Saved entries
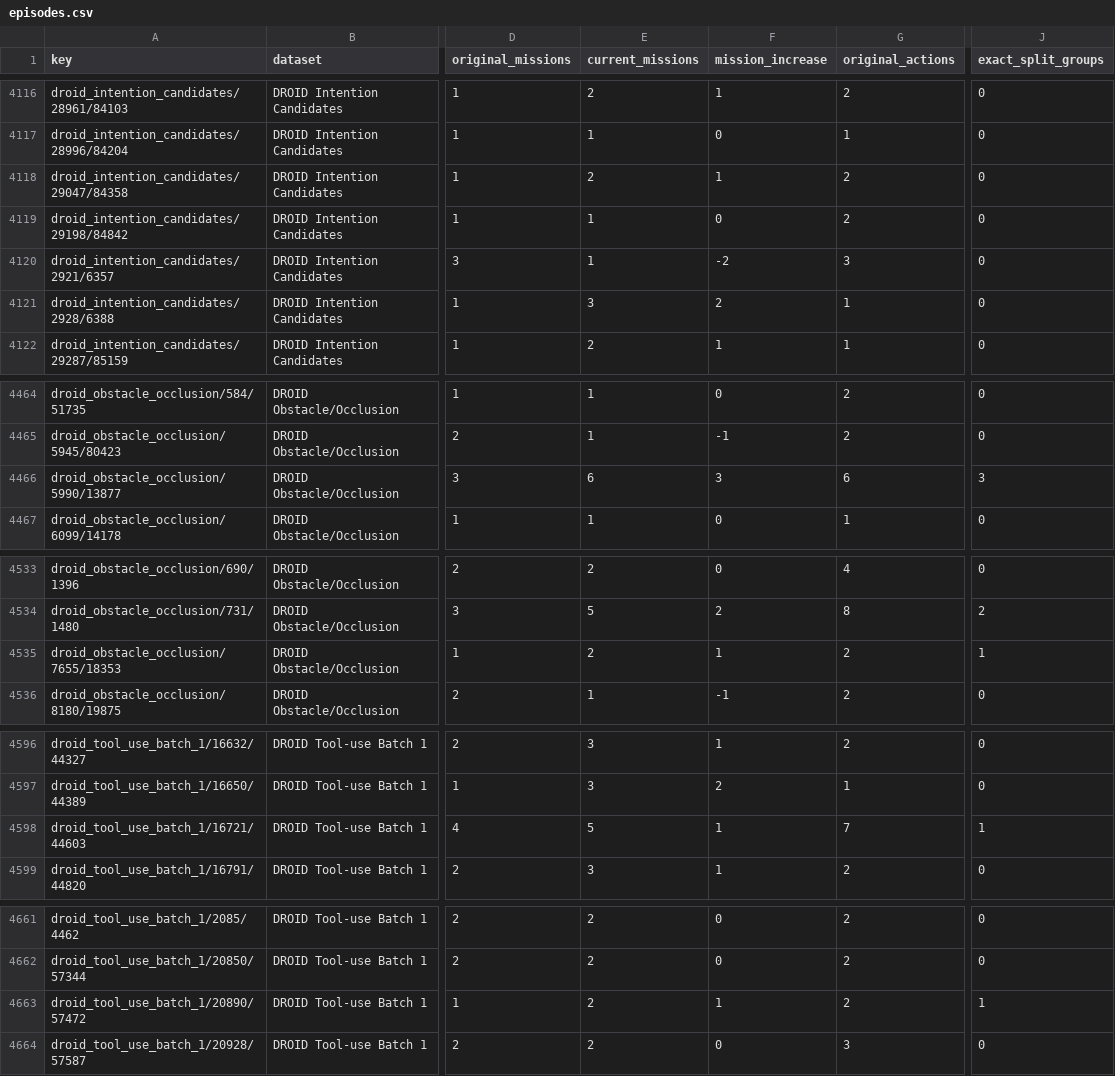
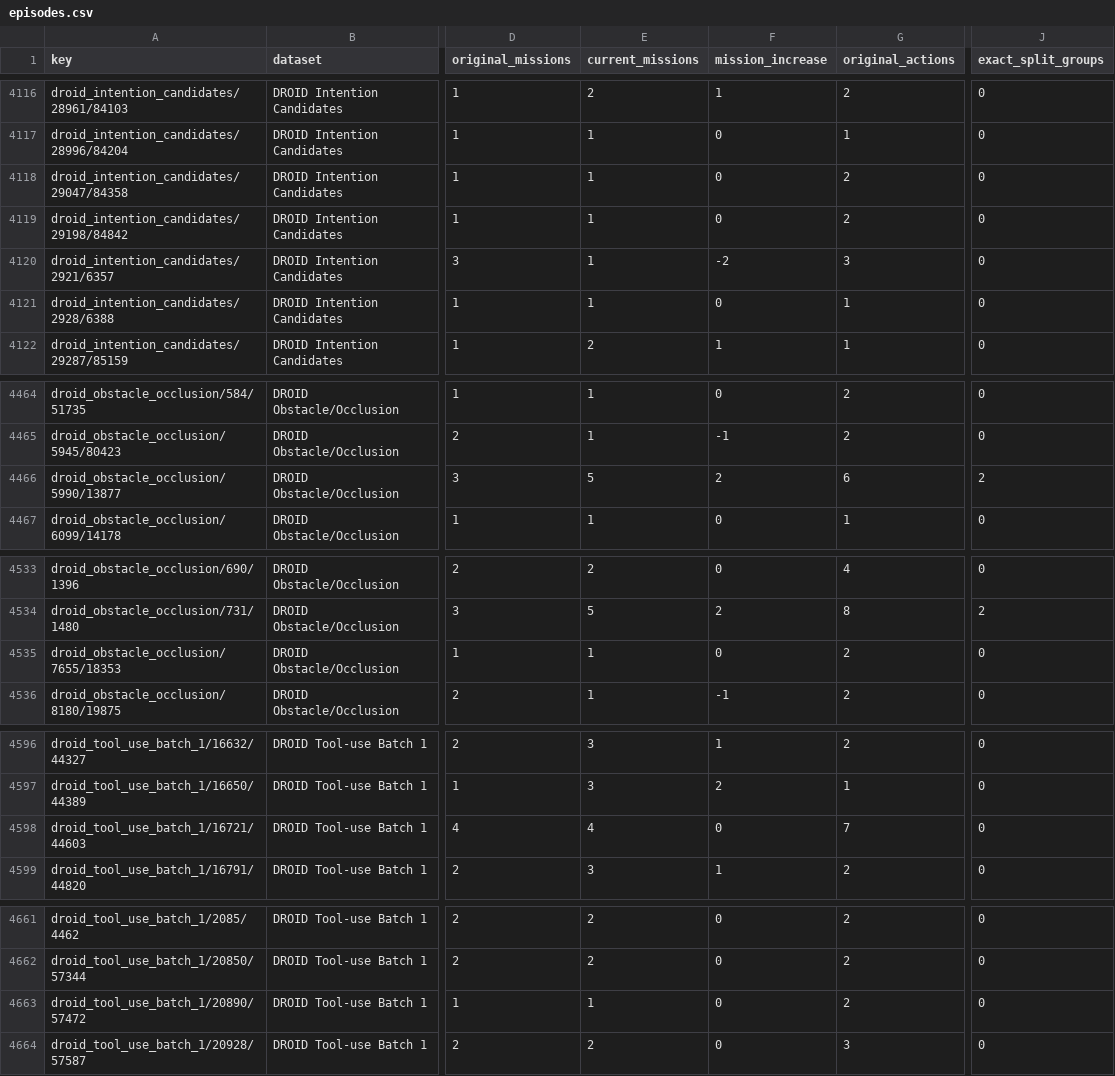
Before and after one commit to Leroieternel/leroieternel.github.io, a CSV file: intention-mission-changes/episodes.csv, drawn as a sheet; only a part is shown, gaps mark what is left out; the diff covers the shown part only; the diff names each change by its address in the sheet, - before the commit and + after, or states it on an @@ line.

```diff
--- a/intention-mission-changes/episodes.csv
+++ b/intention-mission-changes/episodes.csv
-E4118 (current_missions): 2
+E4118 (current_missions): 1
-F4118 (mission_increase): 1
+F4118 (mission_increase): 0
-E4121 (current_missions): 3
+E4121 (current_missions): 1
-F4121 (mission_increase): 2
+F4121 (mission_increase): 0
-E4466 (current_missions): 6
+E4466 (current_missions): 5
-F4466 (mission_increase): 3
+F4466 (mission_increase): 2
-J4466 (exact_split_groups): 3
+J4466 (exact_split_groups): 2
-E4535 (current_missions): 2
+E4535 (current_missions): 1
-F4535 (mission_increase): 1
+F4535 (mission_increase): 0
-J4535 (exact_split_groups): 1
+J4535 (exact_split_groups): 0
-E4598 (current_missions): 5
+E4598 (current_missions): 4
-F4598 (mission_increase): 1
+F4598 (mission_increase): 0
-J4598 (exact_split_groups): 1
+J4598 (exact_split_groups): 0
-E4663 (current_missions): 2
+E4663 (current_missions): 1
-F4663 (mission_increase): 1
+F4663 (mission_increase): 0
-J4663 (exact_split_groups): 1
+J4663 (exact_split_groups): 0
```
Also changed, not shown: 58 edited cells elsewhere in this file, intention-mission-changes/increased_episodes.csv, 38 other files.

Problem requirements: Show all lines from the entries that hold "shown".

Result of this task:
Before and after one commit to Leroieternel/leroieternel.github.io, a CSV file: intention-mission-changes/episodes.csv, drawn as a sheet; only a part is shown, gaps mark what is left out; the diff covers the shown part only; the diff names each change by its address in the sheet, - before the commit and + after, or states it on an @@ line.
Also changed, not shown: 58 edited cells elsewhere in this file, intention-mission-changes/increased_episodes.csv, 38 other files.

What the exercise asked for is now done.